Ordinarily, depictions like this would be dated and hugely offensive. How then, can we justify material that is based on a 1967 movie that starred Zero Mostel and Gene Wilder? One name: Mel Brooks. Brooks has mastered the art of laughing with—and at—everyone, including himself and his fellow Jews. Nothing is sacred from his pen, but it is not done with malicious intent. True, he has drawn ire and protest from World War II Jewish veterans who have taken him to task for his lighthearted approach. If over-the-top stereotypes and Borscht belt yuks are not your thing, then you’re probably better to sit this one out.
For the rest of us, however, this is good, old-fashioned musical theater frivolity turned on its ear. Personally, I can’t think of a better way to disgrace one of history’s most ruthless leaders than by turning him into a nelly “German Ethel Merman” and dancing on his grave. Pariseau chews up the scenery and along with Price, offers gut-busting moments.
Nathan Lane and Matthew Broderick, who starred in the original Broadway cast, were as synonymous as Lewis and Martin. Their star power was undeniably box office gold. Still, The Producers is a solid show that succeeds without big name personalities splashed on the marquee. Kostroff and Josefsberg create wonderful stage chemistry and carry the show with effortless talent.
Director Don Stephenson sticks close to the original direction (why re-invent the wheel?) and Bill Burns captures the same energetic choreography as Susan Stroman. All of the walkers in Little Old Lady Land are here, along with the Busby Berkeley swastika formation in “Springtime for Hitler.”
Musically, there is nothing particularly groundbreaking about the score.
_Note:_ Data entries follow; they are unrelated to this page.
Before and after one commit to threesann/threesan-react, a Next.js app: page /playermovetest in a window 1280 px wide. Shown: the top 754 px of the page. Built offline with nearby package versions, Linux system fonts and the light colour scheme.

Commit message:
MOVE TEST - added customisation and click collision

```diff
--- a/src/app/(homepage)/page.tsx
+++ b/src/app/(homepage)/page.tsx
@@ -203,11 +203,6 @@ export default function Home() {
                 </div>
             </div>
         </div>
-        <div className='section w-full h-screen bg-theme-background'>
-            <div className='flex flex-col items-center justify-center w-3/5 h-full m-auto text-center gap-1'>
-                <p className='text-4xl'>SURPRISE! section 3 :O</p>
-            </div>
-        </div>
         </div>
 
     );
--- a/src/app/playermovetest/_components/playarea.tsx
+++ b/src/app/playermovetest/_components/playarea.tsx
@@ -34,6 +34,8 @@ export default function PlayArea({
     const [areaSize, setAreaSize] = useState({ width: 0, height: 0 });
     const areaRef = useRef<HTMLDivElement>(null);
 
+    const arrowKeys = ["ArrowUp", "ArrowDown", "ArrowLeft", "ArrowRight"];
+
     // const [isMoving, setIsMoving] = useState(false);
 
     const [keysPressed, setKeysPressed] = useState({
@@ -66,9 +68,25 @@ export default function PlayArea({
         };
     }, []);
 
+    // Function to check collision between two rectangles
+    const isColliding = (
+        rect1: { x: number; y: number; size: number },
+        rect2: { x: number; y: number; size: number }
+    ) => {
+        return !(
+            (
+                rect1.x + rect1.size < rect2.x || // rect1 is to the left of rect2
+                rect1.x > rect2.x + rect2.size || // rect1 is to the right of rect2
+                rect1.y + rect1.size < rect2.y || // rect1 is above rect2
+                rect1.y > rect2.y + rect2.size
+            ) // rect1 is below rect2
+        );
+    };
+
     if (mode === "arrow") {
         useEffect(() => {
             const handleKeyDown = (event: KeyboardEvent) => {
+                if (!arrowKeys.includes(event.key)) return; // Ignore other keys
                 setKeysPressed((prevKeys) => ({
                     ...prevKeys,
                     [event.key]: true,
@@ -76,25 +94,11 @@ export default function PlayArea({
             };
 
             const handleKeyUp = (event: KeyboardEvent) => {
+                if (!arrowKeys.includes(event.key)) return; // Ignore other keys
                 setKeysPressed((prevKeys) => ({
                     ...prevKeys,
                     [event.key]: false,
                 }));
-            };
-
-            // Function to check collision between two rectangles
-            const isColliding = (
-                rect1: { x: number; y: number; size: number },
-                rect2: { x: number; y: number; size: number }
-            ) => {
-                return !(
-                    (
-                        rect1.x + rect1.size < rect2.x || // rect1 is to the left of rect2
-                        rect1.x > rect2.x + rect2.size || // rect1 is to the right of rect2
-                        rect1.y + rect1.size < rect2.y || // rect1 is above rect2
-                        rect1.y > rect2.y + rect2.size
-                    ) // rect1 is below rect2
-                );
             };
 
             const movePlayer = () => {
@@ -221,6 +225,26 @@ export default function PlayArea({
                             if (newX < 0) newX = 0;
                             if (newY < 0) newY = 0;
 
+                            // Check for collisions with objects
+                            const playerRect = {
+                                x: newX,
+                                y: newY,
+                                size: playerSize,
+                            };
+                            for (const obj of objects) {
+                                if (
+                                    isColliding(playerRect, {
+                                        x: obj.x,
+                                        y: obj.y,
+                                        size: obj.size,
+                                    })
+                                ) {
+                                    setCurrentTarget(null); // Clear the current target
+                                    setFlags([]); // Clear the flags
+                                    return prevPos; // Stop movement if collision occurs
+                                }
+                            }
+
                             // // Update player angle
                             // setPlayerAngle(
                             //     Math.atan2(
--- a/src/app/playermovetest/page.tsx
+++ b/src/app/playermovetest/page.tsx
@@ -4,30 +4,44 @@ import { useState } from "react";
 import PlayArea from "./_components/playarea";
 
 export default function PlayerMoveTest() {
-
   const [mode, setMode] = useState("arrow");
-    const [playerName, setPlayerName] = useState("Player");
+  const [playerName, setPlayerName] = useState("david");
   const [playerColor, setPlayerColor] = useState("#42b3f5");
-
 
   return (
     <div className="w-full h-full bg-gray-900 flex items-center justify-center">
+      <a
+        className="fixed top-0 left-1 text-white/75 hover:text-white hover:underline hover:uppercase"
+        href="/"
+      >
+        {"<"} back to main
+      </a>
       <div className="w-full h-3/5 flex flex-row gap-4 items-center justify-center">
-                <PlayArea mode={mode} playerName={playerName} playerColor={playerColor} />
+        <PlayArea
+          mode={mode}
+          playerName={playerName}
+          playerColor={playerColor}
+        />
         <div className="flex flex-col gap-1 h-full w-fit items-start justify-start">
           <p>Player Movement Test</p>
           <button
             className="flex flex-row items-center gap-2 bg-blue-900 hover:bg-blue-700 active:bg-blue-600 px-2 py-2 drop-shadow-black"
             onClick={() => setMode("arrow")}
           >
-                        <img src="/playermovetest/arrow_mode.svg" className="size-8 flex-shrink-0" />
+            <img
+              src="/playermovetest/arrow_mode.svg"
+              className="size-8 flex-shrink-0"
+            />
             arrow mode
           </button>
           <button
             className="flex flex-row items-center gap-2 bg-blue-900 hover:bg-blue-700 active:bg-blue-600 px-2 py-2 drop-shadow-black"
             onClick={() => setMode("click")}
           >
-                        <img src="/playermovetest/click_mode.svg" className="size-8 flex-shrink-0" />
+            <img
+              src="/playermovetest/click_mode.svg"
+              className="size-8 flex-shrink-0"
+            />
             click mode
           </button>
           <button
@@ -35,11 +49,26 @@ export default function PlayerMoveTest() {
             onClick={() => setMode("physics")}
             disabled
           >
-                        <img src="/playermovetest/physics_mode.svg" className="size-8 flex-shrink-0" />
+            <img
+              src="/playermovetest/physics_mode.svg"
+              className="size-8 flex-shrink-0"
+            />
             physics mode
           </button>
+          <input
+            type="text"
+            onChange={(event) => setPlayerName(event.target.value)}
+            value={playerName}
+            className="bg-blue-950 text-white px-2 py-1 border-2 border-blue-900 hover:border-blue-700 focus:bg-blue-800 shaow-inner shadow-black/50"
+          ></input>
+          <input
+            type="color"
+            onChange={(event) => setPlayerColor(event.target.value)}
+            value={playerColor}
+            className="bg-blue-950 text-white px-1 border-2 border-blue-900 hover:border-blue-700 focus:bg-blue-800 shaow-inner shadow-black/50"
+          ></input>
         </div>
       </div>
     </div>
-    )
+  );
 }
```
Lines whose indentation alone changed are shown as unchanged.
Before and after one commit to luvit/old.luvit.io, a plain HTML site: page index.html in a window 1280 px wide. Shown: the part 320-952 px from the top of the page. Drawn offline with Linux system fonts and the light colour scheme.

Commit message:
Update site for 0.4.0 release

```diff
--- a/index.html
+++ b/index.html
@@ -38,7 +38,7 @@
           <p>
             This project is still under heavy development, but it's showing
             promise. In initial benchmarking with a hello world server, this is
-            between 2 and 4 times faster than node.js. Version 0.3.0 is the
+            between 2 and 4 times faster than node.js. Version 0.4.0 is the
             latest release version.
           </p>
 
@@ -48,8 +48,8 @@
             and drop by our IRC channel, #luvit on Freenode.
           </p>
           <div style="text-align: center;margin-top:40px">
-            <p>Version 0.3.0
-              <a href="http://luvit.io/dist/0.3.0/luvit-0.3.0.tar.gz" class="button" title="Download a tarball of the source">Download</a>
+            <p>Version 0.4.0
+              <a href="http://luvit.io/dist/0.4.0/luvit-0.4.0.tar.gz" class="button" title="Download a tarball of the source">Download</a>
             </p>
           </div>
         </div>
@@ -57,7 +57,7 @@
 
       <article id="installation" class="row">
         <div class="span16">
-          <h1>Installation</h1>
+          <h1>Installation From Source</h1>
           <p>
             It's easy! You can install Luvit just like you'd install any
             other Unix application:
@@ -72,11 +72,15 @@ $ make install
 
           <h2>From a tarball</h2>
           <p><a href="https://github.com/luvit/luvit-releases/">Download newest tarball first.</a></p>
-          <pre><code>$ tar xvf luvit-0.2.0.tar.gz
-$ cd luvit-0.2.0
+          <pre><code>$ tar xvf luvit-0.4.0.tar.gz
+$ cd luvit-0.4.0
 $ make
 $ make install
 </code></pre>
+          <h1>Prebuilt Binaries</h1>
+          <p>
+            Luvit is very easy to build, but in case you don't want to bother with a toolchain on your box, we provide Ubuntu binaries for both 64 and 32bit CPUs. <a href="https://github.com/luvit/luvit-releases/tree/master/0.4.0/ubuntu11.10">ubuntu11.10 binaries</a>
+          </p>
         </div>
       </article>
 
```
It’s been said that Brooks plunked down a few melodies and the rest was orchestrated. Still, there are some pleasant tunes and lyrically, there are equal parts camp, wit, and shtick. Under James Moore’s stellar music direction, the orchestra shines.
Paper Mill Playhouse, riding high from their 2016 Regional Theatre Tony Award, is off to a strong start with their 2016-2017 season. Next, they will unintentionally reach new levels of camp when Deborah Cox takes center stage in The Bodyguard: The Musical. I guess Roger De Bris won’t be the only “Queen of the Night” in Millburn this year.
Paper Mill Playhouse
22 Brookside Drive · Millburn, New Jersey
Through October 23
Ryan Leeds is a freelance theater journalist who lives in Manhattan. He is the Chief Theater Critic for Manhattan Digest and a frequent contributor to Dramatics Magazine. Follow him on Twitter @Ry_Runner or on Facebook.